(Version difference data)
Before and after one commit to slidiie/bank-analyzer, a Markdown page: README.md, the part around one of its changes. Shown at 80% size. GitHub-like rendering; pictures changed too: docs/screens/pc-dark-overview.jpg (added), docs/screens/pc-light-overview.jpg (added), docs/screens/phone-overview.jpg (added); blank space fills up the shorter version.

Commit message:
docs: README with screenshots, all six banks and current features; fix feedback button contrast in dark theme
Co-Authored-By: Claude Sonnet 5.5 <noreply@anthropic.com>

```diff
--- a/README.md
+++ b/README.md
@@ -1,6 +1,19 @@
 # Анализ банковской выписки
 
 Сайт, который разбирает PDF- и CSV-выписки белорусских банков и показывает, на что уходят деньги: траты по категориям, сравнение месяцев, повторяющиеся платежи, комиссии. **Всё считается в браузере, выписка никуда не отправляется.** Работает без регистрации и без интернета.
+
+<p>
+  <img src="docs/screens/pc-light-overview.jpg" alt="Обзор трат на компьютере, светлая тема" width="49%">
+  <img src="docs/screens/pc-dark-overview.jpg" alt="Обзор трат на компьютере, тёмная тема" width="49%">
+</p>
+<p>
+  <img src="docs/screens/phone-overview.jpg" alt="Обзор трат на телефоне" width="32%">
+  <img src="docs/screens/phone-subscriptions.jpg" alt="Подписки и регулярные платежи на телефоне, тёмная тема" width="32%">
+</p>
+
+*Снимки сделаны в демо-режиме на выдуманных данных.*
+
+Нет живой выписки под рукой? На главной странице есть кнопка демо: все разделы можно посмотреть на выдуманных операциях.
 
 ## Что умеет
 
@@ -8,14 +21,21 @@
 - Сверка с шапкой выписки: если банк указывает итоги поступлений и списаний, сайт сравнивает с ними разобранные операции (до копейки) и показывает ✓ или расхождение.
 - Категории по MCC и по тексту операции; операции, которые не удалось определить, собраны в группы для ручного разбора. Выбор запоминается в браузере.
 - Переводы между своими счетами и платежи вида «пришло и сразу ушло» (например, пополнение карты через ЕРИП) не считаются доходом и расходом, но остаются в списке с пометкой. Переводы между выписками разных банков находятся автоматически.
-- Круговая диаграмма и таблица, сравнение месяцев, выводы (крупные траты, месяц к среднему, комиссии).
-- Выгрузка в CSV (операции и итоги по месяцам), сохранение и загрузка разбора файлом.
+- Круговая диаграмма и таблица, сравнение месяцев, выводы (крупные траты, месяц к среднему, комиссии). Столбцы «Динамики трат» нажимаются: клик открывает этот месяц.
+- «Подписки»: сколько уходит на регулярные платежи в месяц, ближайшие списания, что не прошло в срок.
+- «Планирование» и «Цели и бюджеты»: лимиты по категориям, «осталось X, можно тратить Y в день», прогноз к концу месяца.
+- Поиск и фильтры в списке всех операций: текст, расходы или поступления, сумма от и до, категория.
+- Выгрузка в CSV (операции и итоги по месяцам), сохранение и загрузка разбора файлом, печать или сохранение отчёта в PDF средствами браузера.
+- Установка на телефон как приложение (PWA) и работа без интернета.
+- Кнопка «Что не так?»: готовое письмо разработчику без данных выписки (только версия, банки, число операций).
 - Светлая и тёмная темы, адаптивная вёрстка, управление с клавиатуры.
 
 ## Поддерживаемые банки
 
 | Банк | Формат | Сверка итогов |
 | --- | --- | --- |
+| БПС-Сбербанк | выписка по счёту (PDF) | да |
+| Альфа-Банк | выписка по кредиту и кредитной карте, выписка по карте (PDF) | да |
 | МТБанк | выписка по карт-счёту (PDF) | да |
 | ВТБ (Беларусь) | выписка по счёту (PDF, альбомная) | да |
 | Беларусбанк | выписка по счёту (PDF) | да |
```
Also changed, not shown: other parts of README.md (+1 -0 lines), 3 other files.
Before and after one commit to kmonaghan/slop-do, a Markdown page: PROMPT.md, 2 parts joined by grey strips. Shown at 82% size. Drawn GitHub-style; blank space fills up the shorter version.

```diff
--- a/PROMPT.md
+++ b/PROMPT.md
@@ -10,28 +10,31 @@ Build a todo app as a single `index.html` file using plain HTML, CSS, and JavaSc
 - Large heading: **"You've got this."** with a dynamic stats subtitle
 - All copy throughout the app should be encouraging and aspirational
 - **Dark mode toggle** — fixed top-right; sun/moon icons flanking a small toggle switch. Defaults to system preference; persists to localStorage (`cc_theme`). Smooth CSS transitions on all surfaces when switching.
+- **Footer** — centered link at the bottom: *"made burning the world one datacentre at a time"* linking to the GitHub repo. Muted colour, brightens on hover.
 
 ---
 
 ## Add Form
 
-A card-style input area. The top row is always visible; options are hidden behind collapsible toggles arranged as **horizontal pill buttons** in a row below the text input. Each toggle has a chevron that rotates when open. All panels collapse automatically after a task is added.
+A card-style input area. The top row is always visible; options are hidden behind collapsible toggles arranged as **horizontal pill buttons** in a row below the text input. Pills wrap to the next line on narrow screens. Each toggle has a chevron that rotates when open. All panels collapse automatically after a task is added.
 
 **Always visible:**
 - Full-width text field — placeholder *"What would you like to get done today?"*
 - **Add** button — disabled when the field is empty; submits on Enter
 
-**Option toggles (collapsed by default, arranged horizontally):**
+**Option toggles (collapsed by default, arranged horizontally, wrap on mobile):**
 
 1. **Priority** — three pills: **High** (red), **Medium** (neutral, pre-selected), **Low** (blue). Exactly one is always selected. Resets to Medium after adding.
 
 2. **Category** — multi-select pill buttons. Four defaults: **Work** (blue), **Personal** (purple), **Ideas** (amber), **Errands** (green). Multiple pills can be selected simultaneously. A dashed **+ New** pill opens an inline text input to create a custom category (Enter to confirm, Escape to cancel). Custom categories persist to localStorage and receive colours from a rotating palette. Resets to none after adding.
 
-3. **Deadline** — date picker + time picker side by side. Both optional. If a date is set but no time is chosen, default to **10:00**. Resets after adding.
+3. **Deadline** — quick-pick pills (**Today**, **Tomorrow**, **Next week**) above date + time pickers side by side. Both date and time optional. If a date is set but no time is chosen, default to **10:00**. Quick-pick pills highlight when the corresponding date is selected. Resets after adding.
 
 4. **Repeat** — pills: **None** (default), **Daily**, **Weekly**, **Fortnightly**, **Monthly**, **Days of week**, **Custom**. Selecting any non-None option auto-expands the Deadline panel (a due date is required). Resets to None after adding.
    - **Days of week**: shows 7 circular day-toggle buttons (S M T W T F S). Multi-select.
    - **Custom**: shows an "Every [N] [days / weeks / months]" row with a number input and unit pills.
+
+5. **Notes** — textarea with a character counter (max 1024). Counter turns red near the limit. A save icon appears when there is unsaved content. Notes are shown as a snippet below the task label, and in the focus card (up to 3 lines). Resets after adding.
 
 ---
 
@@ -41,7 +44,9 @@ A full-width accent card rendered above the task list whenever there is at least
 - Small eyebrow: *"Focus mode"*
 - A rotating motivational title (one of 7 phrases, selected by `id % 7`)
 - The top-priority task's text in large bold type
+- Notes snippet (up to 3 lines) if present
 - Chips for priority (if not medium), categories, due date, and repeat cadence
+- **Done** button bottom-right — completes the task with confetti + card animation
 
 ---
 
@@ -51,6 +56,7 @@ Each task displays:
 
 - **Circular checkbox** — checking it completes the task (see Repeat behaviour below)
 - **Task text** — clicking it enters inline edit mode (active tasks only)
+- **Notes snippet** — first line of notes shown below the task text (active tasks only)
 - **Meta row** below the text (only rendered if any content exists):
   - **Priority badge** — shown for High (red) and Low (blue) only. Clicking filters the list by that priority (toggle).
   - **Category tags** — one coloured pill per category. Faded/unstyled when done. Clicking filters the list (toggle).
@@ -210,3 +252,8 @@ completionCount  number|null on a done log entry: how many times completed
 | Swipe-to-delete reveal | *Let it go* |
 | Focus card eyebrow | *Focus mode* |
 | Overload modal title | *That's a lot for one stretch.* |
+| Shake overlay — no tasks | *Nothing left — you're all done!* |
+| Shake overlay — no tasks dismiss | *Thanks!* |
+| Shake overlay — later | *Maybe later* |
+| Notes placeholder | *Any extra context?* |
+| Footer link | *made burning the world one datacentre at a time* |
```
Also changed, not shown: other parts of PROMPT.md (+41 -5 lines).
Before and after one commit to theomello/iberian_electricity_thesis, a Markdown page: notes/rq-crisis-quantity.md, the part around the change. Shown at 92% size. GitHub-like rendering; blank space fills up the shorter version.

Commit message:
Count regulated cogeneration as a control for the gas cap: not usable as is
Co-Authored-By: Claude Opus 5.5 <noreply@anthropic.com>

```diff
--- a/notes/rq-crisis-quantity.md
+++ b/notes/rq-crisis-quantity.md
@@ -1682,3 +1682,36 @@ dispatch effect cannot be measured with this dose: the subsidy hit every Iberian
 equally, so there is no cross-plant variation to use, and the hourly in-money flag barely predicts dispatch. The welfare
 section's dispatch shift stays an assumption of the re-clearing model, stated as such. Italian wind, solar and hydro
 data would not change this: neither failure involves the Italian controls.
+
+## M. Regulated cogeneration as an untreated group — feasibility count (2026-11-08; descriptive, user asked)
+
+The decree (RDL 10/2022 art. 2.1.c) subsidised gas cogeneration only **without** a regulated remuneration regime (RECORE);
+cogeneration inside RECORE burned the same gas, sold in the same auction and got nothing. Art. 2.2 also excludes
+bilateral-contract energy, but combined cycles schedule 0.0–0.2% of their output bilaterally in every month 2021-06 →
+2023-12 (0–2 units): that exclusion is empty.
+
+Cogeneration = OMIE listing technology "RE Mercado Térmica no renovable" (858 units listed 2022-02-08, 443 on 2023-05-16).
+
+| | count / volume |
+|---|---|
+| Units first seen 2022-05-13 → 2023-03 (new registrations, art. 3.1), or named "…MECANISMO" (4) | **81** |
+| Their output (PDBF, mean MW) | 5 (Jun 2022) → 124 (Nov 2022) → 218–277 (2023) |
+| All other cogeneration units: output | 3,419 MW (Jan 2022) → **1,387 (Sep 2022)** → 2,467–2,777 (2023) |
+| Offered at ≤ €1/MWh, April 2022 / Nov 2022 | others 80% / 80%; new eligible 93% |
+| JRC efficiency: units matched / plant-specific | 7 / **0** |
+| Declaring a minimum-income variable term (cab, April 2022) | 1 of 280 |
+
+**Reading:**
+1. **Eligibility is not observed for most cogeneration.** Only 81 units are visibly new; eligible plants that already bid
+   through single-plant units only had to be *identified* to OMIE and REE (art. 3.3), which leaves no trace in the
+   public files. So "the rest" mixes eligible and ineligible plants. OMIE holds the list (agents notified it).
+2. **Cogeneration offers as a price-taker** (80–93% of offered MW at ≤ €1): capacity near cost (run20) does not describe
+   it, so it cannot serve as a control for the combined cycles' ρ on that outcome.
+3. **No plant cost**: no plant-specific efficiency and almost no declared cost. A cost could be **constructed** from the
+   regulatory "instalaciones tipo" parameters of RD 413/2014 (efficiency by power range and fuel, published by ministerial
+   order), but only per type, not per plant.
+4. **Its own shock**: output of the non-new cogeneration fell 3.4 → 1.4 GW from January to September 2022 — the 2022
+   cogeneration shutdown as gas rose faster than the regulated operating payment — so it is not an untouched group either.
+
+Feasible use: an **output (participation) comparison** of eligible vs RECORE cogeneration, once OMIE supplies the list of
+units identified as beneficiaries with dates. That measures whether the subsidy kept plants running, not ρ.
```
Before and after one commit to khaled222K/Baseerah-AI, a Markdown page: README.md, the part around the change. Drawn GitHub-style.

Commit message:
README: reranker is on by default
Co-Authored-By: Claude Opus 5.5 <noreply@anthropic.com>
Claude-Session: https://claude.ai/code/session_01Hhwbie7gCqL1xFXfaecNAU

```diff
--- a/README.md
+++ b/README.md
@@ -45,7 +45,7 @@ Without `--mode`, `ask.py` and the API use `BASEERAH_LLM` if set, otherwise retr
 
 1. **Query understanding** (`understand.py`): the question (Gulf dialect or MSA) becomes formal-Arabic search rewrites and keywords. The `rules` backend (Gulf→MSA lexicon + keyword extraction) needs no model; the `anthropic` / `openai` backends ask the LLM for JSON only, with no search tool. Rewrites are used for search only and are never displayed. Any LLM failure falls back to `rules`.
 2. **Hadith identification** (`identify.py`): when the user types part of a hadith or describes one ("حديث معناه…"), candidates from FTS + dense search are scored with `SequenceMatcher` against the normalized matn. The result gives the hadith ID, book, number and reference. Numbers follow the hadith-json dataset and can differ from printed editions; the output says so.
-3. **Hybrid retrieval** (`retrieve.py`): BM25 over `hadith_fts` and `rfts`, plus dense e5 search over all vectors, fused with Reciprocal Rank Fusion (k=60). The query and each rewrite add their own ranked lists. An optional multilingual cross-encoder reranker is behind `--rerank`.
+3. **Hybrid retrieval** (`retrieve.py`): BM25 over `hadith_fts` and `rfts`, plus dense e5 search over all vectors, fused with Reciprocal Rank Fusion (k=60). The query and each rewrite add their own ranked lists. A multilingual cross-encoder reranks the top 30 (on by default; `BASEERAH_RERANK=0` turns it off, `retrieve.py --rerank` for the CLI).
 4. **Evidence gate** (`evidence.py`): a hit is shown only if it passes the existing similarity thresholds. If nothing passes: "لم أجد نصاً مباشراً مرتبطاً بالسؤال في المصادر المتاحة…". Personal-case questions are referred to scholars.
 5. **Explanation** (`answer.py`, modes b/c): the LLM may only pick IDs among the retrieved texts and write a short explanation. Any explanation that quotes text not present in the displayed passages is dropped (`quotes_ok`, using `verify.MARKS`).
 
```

◆ **Activity**:
Provide the number of lines in the records above containing the string "README", and write nothing more.

◆ **Solution to the exercise**:
9